President Clinton Bans Advertising of Tobacco Products Directed at Teens

WASHINGTON, D.C. — So long, Joe Camel. At least for now. As expected, President Clinton, today, declared nicotine an addictive drug and put its regulation under the control of the Food and Drug Administration (FDA).

Among the provisions in the FDA’s regulations endorsed by Clinton are broad bans on the advertisement of tobacco products to teens.

Among other things the regulations would:

Forbid brand name sponsorship of sporting events and brand-name advertising of tobacco products on items unrelated to tobacco, such as T-shirts, hats and notebooks.

Forbid cigarette billboards within 1,000 feet of schools and playgrounds.

Require that tobacco advertising in any publication with a youth readership of more than 15 percent (youth being defined as under 18) or a total of more than 2 million youth readers be limited to black and white text without photographs and drawings.

While most student publications do not carry cigarette advertising, such a restriction would have an impact on many of the commercial publications read by students.

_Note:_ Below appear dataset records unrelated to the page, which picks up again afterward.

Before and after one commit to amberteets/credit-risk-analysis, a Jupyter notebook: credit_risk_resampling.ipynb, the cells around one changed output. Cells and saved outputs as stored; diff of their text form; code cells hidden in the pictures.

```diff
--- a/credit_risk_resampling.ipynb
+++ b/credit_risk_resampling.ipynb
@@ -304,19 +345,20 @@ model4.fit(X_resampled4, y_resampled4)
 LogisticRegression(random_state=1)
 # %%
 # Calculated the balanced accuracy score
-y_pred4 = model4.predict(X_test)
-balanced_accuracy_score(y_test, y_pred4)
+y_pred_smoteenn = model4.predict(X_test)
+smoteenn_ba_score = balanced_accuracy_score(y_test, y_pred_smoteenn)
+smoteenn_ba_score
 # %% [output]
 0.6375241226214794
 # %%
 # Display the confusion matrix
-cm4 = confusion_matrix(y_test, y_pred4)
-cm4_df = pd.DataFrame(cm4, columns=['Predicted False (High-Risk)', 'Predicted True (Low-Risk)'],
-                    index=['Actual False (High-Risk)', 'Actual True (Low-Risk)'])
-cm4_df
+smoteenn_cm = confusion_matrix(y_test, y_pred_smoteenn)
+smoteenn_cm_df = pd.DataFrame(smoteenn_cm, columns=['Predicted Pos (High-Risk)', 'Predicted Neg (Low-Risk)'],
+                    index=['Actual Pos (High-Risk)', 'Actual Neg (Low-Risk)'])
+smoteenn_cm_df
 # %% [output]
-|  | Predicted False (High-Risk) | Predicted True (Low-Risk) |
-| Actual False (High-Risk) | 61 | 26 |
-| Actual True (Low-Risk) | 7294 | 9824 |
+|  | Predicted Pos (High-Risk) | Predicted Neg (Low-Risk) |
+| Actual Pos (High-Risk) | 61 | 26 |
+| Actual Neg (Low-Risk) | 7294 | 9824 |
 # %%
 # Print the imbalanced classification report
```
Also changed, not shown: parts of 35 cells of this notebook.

Challenges to the advertising restrictions on free speech grounds are expected.